------ Recorded data
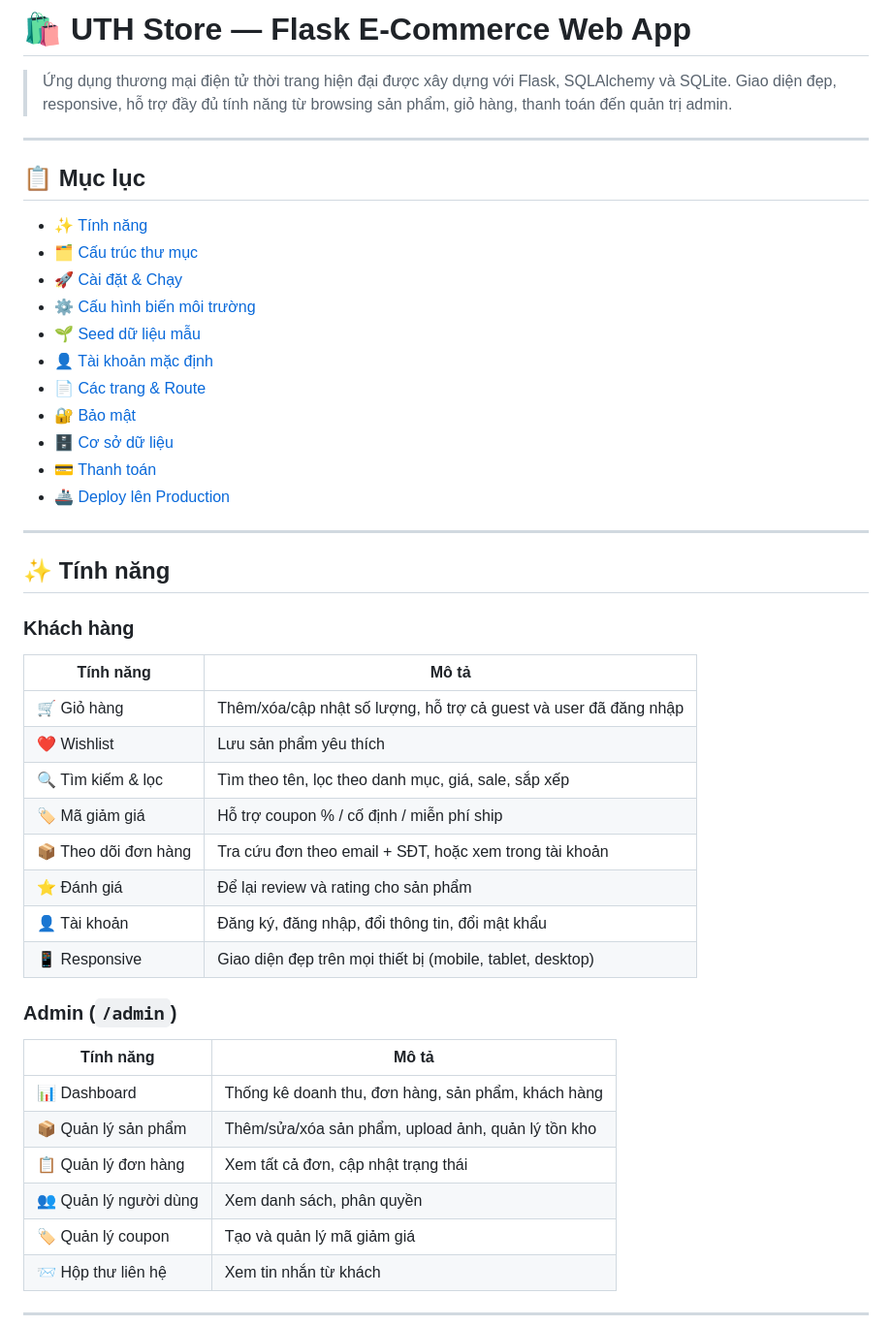
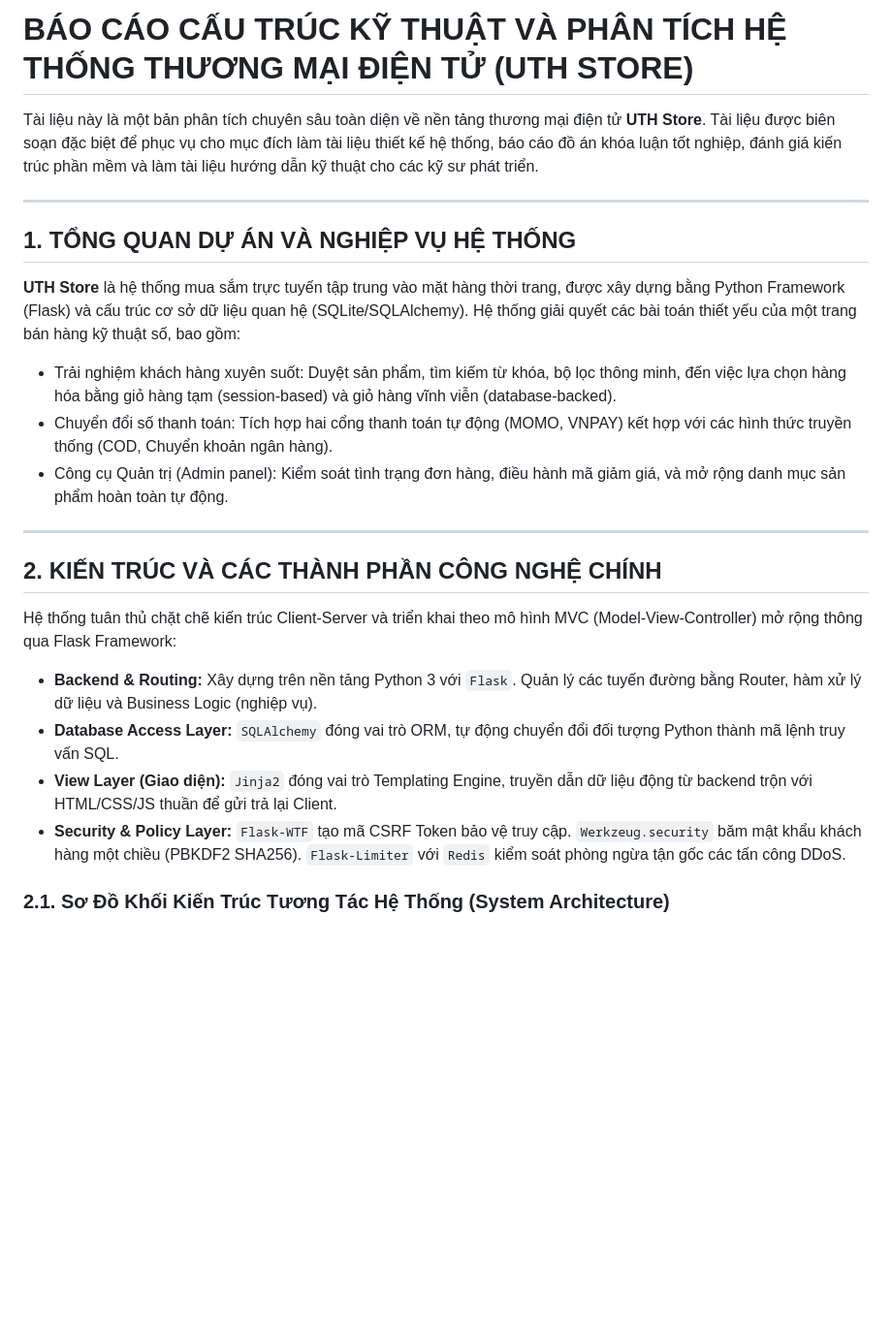
Before and after one commit to nguyenkhang310/tmdtuth, a Markdown page: README.md, the part around one of its changes. Shown at 97% size. Drawn GitHub-style; blank space fills up the shorter version.

```diff
--- a/README.md
+++ b/README.md
@@ -1,48 +1,27 @@
-# 🛍️ UTH Store — Flask E-Commerce Web App
+# BÁO CÁO CẤU TRÚC KỸ THUẬT VÀ PHÂN TÍCH HỆ THỐNG THƯƠNG MẠI ĐIỆN TỬ (UTH STORE)
 
-> Ứng dụng thương mại điện tử thời trang hiện đại được xây dựng với Flask, SQLAlchemy và SQLite. Giao diện đẹp, responsive, hỗ trợ đầy đủ tính năng từ browsing sản phẩm, giỏ hàng, thanh toán đến quản trị admin.
+Tài liệu này là một bản phân tích chuyên sâu toàn diện về nền tảng thương mại điện tử **UTH Store**. Tài liệu được biên soạn đặc biệt để phục vụ cho mục đích làm tài liệu thiết kế hệ thống, báo cáo đồ án khóa luận tốt nghiệp, đánh giá kiến trúc phần mềm và làm tài liệu hướng dẫn kỹ thuật cho các kỹ sư phát triển.
 
 ---
 
-## 📋 Mục lục
+## 1. TỔNG QUAN DỰ ÁN VÀ NGHIỆP VỤ HỆ THỐNG
 
-- [✨ Tính năng](#-tính-năng)
-- [🗂️ Cấu trúc thư mục](#️-cấu-trúc-thư-mục)
-- [🚀 Cài đặt & Chạy](#-cài-đặt--chạy)
-- [⚙️ Cấu hình biến môi trường](#️-cấu-hình-biến-môi-trường)
-- [🌱 Seed dữ liệu mẫu](#-seed-dữ-liệu-mẫu)
-- [👤 Tài khoản mặc định](#-tài-khoản-mặc-định)
-- [📄 Các trang & Route](#-các-trang--route)
-- [🔐 Bảo mật](#-bảo-mật)
-- [🗄️ Cơ sở dữ liệu](#️-cơ-sở-dữ-liệu)
-- [💳 Thanh toán](#-thanh-toán)
-- [🚢 Deploy lên Production](#-deploy-lên-production)
+**UTH Store** là hệ thống mua sắm trực tuyến tập trung vào mặt hàng thời trang, được xây dựng bằng Python Framework (Flask) và cấu trúc cơ sở dữ liệu quan hệ (SQLite/SQLAlchemy).
+Hệ thống giải quyết các bài toán thiết yếu của một trang bán hàng kỹ thuật số, bao gồm:
+*   Trải nghiệm khách hàng xuyên suốt: Duyệt sản phẩm, tìm kiếm từ khóa, bộ lọc thông minh, đến việc lựa chọn hàng hóa bằng giỏ hàng tạm (session-based) và giỏ hàng vĩnh viễn (database-backed).
+*   Chuyển đổi số thanh toán: Tích hợp hai cổng thanh toán tự động (MOMO, VNPAY) kết hợp với các hình thức truyền thống (COD, Chuyển khoản ngân hàng).
+*   Công cụ Quản trị (Admin panel): Kiểm soát tình trạng đơn hàng, điều hành mã giảm giá, và mở rộng danh mục sản phẩm hoàn toàn tự động.
 
 ---
 
-## ✨ Tính năng
+## 2. KIẾN TRÚC VÀ CÁC THÀNH PHẦN CÔNG NGHỆ CHÍNH
 
-### Khách hàng
-| Tính năng | Mô tả |
-|---|---|
-| 🛒 Giỏ hàng | Thêm/xóa/cập nhật số lượng, hỗ trợ cả guest và user đã đăng nhập |
-| ❤️ Wishlist | Lưu sản phẩm yêu thích |
-| 🔍 Tìm kiếm & lọc | Tìm theo tên, lọc theo danh mục, giá, sale, sắp xếp |
-| 🏷️ Mã giảm giá | Hỗ trợ coupon % / cố định / miễn phí ship |
-| 📦 Theo dõi đơn hàng | Tra cứu đơn theo email + SĐT, hoặc xem trong tài khoản |
-| ⭐ Đánh giá | Để lại review và rating cho sản phẩm |
-| 👤 Tài khoản | Đăng ký, đăng nhập, đổi thông tin, đổi mật khẩu |
-| 📱 Responsive | Giao diện đẹp trên mọi thiết bị (mobile, tablet, desktop) |
+Hệ thống tuân thủ chặt chẽ kiến trúc Client-Server và triển khai theo mô hình MVC (Model-View-Controller) mở rộng thông qua Flask Framework:
 
-### Admin (`/admin`)
-| Tính năng | Mô tả |
-|---|---|
-| 📊 Dashboard | Thống kê doanh thu, đơn hàng, sản phẩm, khách hàng |
-| 📦 Quản lý sản phẩm | Thêm/sửa/xóa sản phẩm, upload ảnh, quản lý tồn kho |
-| 📋 Quản lý đơn hàng | Xem tất cả đơn, cập nhật trạng thái |
-| 👥 Quản lý người dùng | Xem danh sách, phân quyền |
-| 🏷️ Quản lý coupon | Tạo và quản lý mã giảm giá |
-| 📨 Hộp thư liên hệ | Xem tin nhắn từ khách |
+*   **Backend & Routing:** Xây dựng trên nền tảng Python 3 với `Flask`. Quản lý các tuyến đường bằng Router, hàm xử lý dữ liệu và Business Logic (nghiệp vụ).
+*   **Database Access Layer:** `SQLAlchemy` đóng vai trò ORM, tự động chuyển đổi đối tượng Python thành mã lệnh truy vấn SQL.
+*   **View Layer (Giao diện):** `Jinja2` đóng vai trò Templating Engine, truyền dẫn dữ liệu động từ backend trộn với HTML/CSS/JS thuần để gửi trả lại Client.
+*   **Security & Policy Layer:** `Flask-WTF` tạo mã CSRF Token bảo vệ truy cập. `Werkzeug.security` băm mật khẩu khách hàng một chiều (PBKDF2 SHA256). `Flask-Limiter` với `Redis` kiểm soát phòng ngừa tận gốc các tấn công DDoS.
 
----
+### 2.1. Sơ Đồ Khối Kiến Trúc Tương Tác Hệ Thống (System Architecture)
 
```
Also changed, not shown: other parts of README.md (+198 -277 lines).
------------
What you need to do: Copy out all the data without changing anything, and drop the pictures.

Task response:
Before and after one commit to nguyenkhang310/tmdtuth, a Markdown page: README.md, the part around one of its changes. Shown at 97% size. Drawn GitHub-style; blank space fills up the shorter version.

```diff
--- a/README.md
+++ b/README.md
@@ -1,48 +1,27 @@
-# 🛍️ UTH Store — Flask E-Commerce Web App
+# BÁO CÁO CẤU TRÚC KỸ THUẬT VÀ PHÂN TÍCH HỆ THỐNG THƯƠNG MẠI ĐIỆN TỬ (UTH STORE)
 
-> Ứng dụng thương mại điện tử thời trang hiện đại được xây dựng với Flask, SQLAlchemy và SQLite. Giao diện đẹp, responsive, hỗ trợ đầy đủ tính năng từ browsing sản phẩm, giỏ hàng, thanh toán đến quản trị admin.
+Tài liệu này là một bản phân tích chuyên sâu toàn diện về nền tảng thương mại điện tử **UTH Store**. Tài liệu được biên soạn đặc biệt để phục vụ cho mục đích làm tài liệu thiết kế hệ thống, báo cáo đồ án khóa luận tốt nghiệp, đánh giá kiến trúc phần mềm và làm tài liệu hướng dẫn kỹ thuật cho các kỹ sư phát triển.
 
 ---
 
-## 📋 Mục lục
+## 1. TỔNG QUAN DỰ ÁN VÀ NGHIỆP VỤ HỆ THỐNG
 
-- [✨ Tính năng](#-tính-năng)
-- [🗂️ Cấu trúc thư mục](#️-cấu-trúc-thư-mục)
-- [🚀 Cài đặt & Chạy](#-cài-đặt--chạy)
-- [⚙️ Cấu hình biến môi trường](#️-cấu-hình-biến-môi-trường)
-- [🌱 Seed dữ liệu mẫu](#-seed-dữ-liệu-mẫu)
-- [👤 Tài khoản mặc định](#-tài-khoản-mặc-định)
-- [📄 Các trang & Route](#-các-trang--route)
-- [🔐 Bảo mật](#-bảo-mật)
-- [🗄️ Cơ sở dữ liệu](#️-cơ-sở-dữ-liệu)
-- [💳 Thanh toán](#-thanh-toán)
-- [🚢 Deploy lên Production](#-deploy-lên-production)
+**UTH Store** là hệ thống mua sắm trực tuyến tập trung vào mặt hàng thời trang, được xây dựng bằng Python Framework (Flask) và cấu trúc cơ sở dữ liệu quan hệ (SQLite/SQLAlchemy).
+Hệ thống giải quyết các bài toán thiết yếu của một trang bán hàng kỹ thuật số, bao gồm:
+*   Trải nghiệm khách hàng xuyên suốt: Duyệt sản phẩm, tìm kiếm từ khóa, bộ lọc thông minh, đến việc lựa chọn hàng hóa bằng giỏ hàng tạm (session-based) và giỏ hàng vĩnh viễn (database-backed).
+*   Chuyển đổi số thanh toán: Tích hợp hai cổng thanh toán tự động (MOMO, VNPAY) kết hợp với các hình thức truyền thống (COD, Chuyển khoản ngân hàng).
+*   Công cụ Quản trị (Admin panel): Kiểm soát tình trạng đơn hàng, điều hành mã giảm giá, và mở rộng danh mục sản phẩm hoàn toàn tự động.
 
 ---
 
-## ✨ Tính năng
+## 2. KIẾN TRÚC VÀ CÁC THÀNH PHẦN CÔNG NGHỆ CHÍNH
 
-### Khách hàng
-| Tính năng | Mô tả |
-|---|---|
-| 🛒 Giỏ hàng | Thêm/xóa/cập nhật số lượng, hỗ trợ cả guest và user đã đăng nhập |
-| ❤️ Wishlist | Lưu sản phẩm yêu thích |
-| 🔍 Tìm kiếm & lọc | Tìm theo tên, lọc theo danh mục, giá, sale, sắp xếp |
-| 🏷️ Mã giảm giá | Hỗ trợ coupon % / cố định / miễn phí ship |
-| 📦 Theo dõi đơn hàng | Tra cứu đơn theo email + SĐT, hoặc xem trong tài khoản |
-| ⭐ Đánh giá | Để lại review và rating cho sản phẩm |
-| 👤 Tài khoản | Đăng ký, đăng nhập, đổi thông tin, đổi mật khẩu |
-| 📱 Responsive | Giao diện đẹp trên mọi thiết bị (mobile, tablet, desktop) |
+Hệ thống tuân thủ chặt chẽ kiến trúc Client-Server và triển khai theo mô hình MVC (Model-View-Controller) mở rộng thông qua Flask Framework:
 
-### Admin (`/admin`)
-| Tính năng | Mô tả |
-|---|---|
-| 📊 Dashboard | Thống kê doanh thu, đơn hàng, sản phẩm, khách hàng |
-| 📦 Quản lý sản phẩm | Thêm/sửa/xóa sản phẩm, upload ảnh, quản lý tồn kho |
-| 📋 Quản lý đơn hàng | Xem tất cả đơn, cập nhật trạng thái |
-| 👥 Quản lý người dùng | Xem danh sách, phân quyền |
-| 🏷️ Quản lý coupon | Tạo và quản lý mã giảm giá |
-| 📨 Hộp thư liên hệ | Xem tin nhắn từ khách |
+*   **Backend & Routing:** Xây dựng trên nền tảng Python 3 với `Flask`. Quản lý các tuyến đường bằng Router, hàm xử lý dữ liệu và Business Logic (nghiệp vụ).
+*   **Database Access Layer:** `SQLAlchemy` đóng vai trò ORM, tự động chuyển đổi đối tượng Python thành mã lệnh truy vấn SQL.
+*   **View Layer (Giao diện):** `Jinja2` đóng vai trò Templating Engine, truyền dẫn dữ liệu động từ backend trộn với HTML/CSS/JS thuần để gửi trả lại Client.
+*   **Security & Policy Layer:** `Flask-WTF` tạo mã CSRF Token bảo vệ truy cập. `Werkzeug.security` băm mật khẩu khách hàng một chiều (PBKDF2 SHA256). `Flask-Limiter` với `Redis` kiểm soát phòng ngừa tận gốc các tấn công DDoS.
 
----
+### 2.1. Sơ Đồ Khối Kiến Trúc Tương Tác Hệ Thống (System Architecture)
 
```
Also changed, not shown: other parts of README.md (+198 -277 lines).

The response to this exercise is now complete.